(EXERCISE DATA)
◇ ◇ ◇ ◇
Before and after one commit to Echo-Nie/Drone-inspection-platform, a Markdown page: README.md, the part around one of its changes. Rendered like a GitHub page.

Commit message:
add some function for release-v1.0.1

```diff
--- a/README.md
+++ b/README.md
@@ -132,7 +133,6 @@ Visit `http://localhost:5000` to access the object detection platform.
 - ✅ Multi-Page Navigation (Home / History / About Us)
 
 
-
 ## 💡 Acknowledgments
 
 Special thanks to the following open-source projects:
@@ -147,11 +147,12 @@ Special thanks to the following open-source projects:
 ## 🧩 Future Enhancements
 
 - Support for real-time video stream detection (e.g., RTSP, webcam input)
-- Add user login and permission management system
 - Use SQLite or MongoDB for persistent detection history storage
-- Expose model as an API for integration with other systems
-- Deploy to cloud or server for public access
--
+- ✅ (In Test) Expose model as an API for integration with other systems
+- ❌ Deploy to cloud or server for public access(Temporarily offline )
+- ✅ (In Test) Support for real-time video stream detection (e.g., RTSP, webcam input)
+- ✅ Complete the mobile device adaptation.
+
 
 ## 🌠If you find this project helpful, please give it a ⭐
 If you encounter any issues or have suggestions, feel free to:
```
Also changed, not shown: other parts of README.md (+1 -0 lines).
◇ ◇ ◇ ◇
(WORK ITEM) Word for word, reproduce all of the material shown above.

(RESULT)
Before and after one commit to Echo-Nie/Drone-inspection-platform, a Markdown page: README.md, the part around one of its changes. Rendered like a GitHub page.

Commit message:
add some function for release-v1.0.1

```diff
--- a/README.md
+++ b/README.md
@@ -132,7 +133,6 @@ Visit `http://localhost:5000` to access the object detection platform.
 - ✅ Multi-Page Navigation (Home / History / About Us)
 
 
-
 ## 💡 Acknowledgments
 
 Special thanks to the following open-source projects:
@@ -147,11 +147,12 @@ Special thanks to the following open-source projects:
 ## 🧩 Future Enhancements
 
 - Support for real-time video stream detection (e.g., RTSP, webcam input)
-- Add user login and permission management system
 - Use SQLite or MongoDB for persistent detection history storage
-- Expose model as an API for integration with other systems
-- Deploy to cloud or server for public access
--
+- ✅ (In Test) Expose model as an API for integration with other systems
+- ❌ Deploy to cloud or server for public access(Temporarily offline )
+- ✅ (In Test) Support for real-time video stream detection (e.g., RTSP, webcam input)
+- ✅ Complete the mobile device adaptation.
+
 
 ## 🌠If you find this project helpful, please give it a ⭐
 If you encounter any issues or have suggestions, feel free to:
```
Also changed, not shown: other parts of README.md (+1 -0 lines).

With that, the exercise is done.